In this article, I will examine the utilities sector and its performance within the S&P 500 index. Further, I will analyze the future outlook of the sector. Then I will use credit-relevant matrices to measure the sector's attractiveness in terms of risk and reward.
The utilities sector is one of the most regulated sectors in America, offering low capital appreciation but stable and attractive dividend yield to its investors. The following table shows the fundamental facts about the utilities sector:
Currently, utilities companies are largely employing defensive strategies, which include strengthening their financial performance through increasing efficiencies (through cost reduction), and executing mergers and acquisitions to reap synergies.
There were 2,537 M&A transactions in 2015 against 2,376 in 2014, an increase of ~6.8%. M&A valuations clocked in with a trailing-twelve-month (TTM) EV/EBITDA of 32x and EV/Net Income of 16x.
In my view, energy efficiency has gained traction as investors are employing huge amount of capital in this area. According to an interview in Deloitte, Opower has combined the power of data analytics with the behavioral science to assist in deploying energy efficiency and demand response programs to consumers.
Utilities sector has outperformed S&P 500 for last one year by ~10% due to its stable and non-cyclical dynamics:

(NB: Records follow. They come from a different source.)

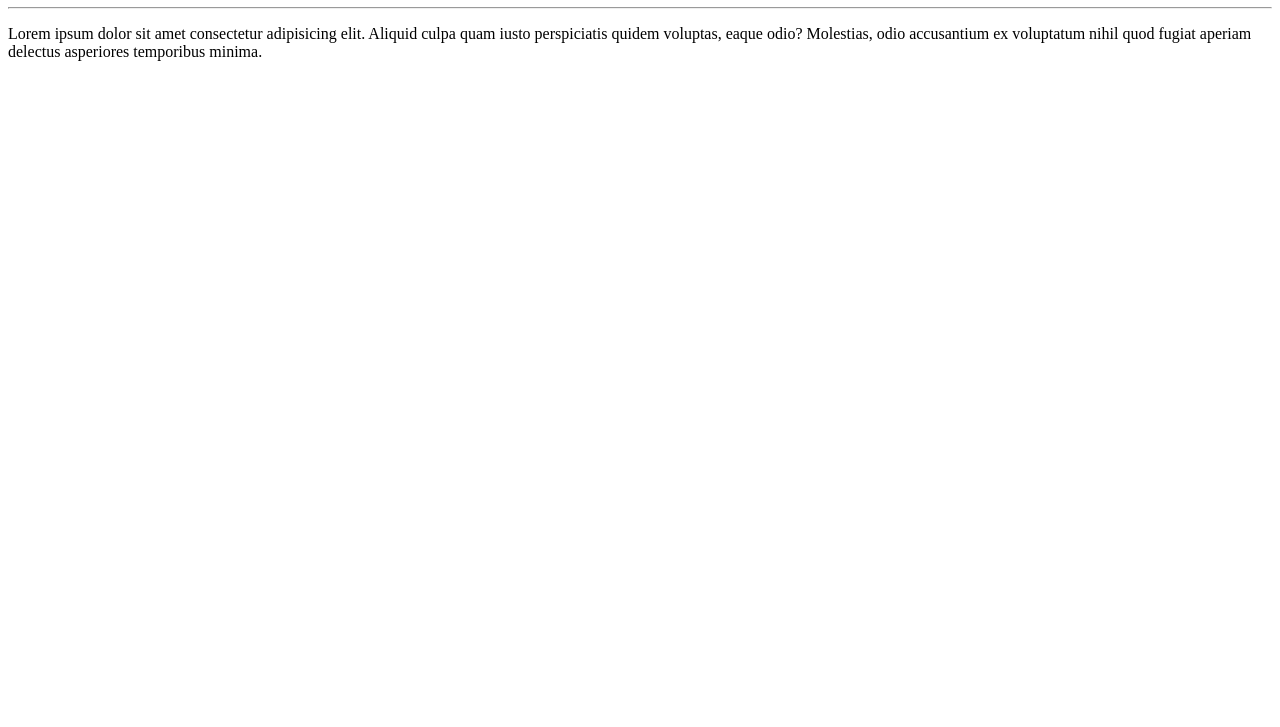
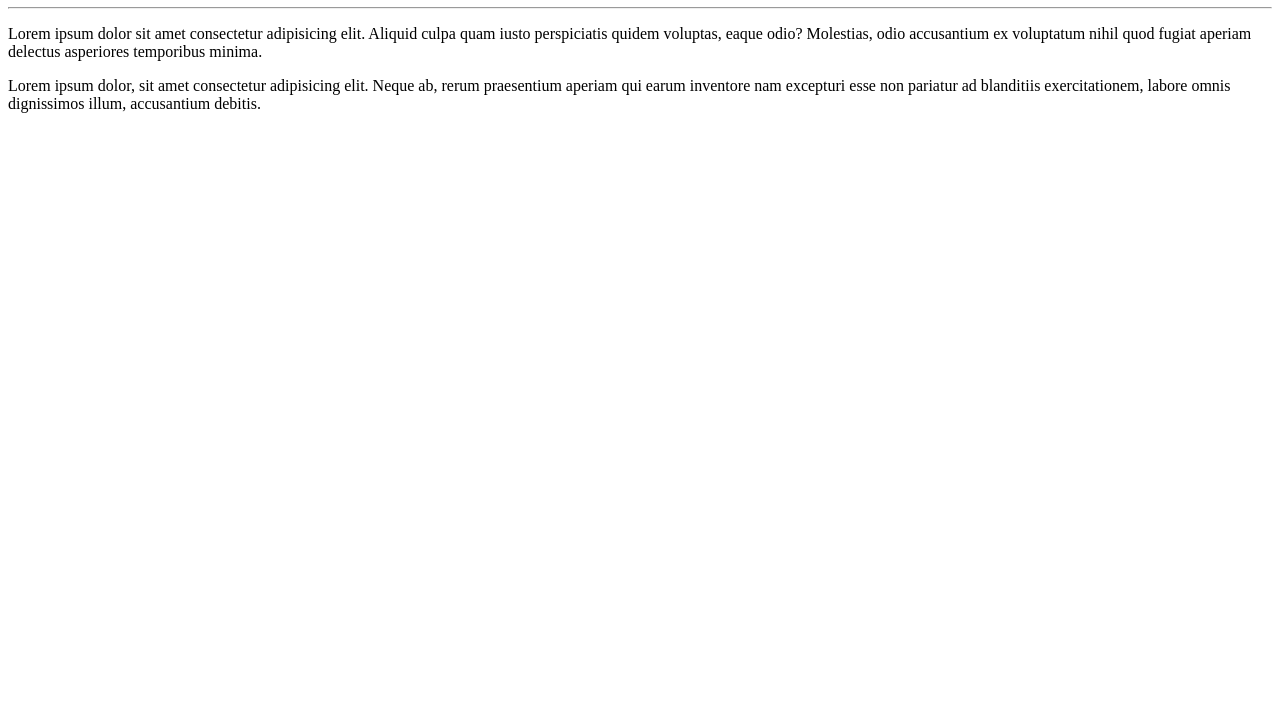
Before and after one commit to saraweiand/Primeiro-Repositorio, a plain HTML site: page site-exemplo/index.html in a window 1280 px wide. Shown: the part 73-800 px from the top of the page. Drawn offline with Linux system fonts and the light colour scheme.

Commit message:
Adding another paragraph

```diff
--- a/site-exemplo/index.html
+++ b/site-exemplo/index.html
@@ -9,5 +9,6 @@
     <h1>Olá, Mundo!</h1>
     <hr>
     <p>Lorem ipsum dolor sit amet consectetur adipisicing elit. Aliquid culpa quam iusto perspiciatis quidem voluptas, eaque odio? Molestias, odio accusantium ex voluptatum nihil quod fugiat aperiam delectus asperiores temporibus minima.</p>
+    <p>Lorem ipsum dolor, sit amet consectetur adipisicing elit. Neque ab, rerum praesentium aperiam qui earum inventore nam excepturi esse non pariatur ad blanditiis exercitationem, labore omnis dignissimos illum, accusantium debitis.</p>
 </body>
 </html>
```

However, if we take a longer time horizon, then this sector has traditionally underperformed the benchmark index (see below). This sector weighs ~3.2% in S&P 500 index. During the last quarter of CY15, the sector's EPS shrunk by 2.30% to $2.58 against the dip of 4.18% in the EPS of S&P 500.
The following graph show historical and future consensus earnings margins of the utilities sector:
I would use three matrices to gauge the credit outlook of the sector. These matrices include: i) weighted option adjusted spread ii) Probability of default and Bond-price volatility. The OAS (Option adjusted spread) inched up by 17 bps overall with probability of default edging up by 0.028%. However, during the same period, market risk of the bonds has reduced as bond-price volatility decreased by 0.037%. I my opinion fixed income instruments floated by the constitutes of this sector as "Market weight" in the short-term primarily due to following reasons:
- Stable revenues
- Improving operating margins due to better efficiencies
- Stable free operating cash flow
- Stable leverage
- Stable coverage
- Stable ROC (Return on capital)
- Stable net income
Valuation and Outlook
The outlook of this sector is sanguine due to inherent stability in the return on investment of this sector. Investors should have the utilities sector ETF (NYSEARCA:XLU) in their portfolio for diversification benefits as it would, in my view, outperform the market during the time of recession. Further, I expect margin accretion in the firms of this sector, primarily on account of efficiency gains.
The utilities sector has a trailing P/E of ~17x , comparable with the benchmark index's P/E also at 17x. I have a market weight stance on this sector.
Disclosure: I/we have no positions in any stocks mentioned, and no plans to initiate any positions within the next 72 hours.
I wrote this article myself, and it expresses my own opinions. I am not receiving compensation for it (other than from Seeking Alpha). I have no business relationship with any company whose stock is mentioned in this article.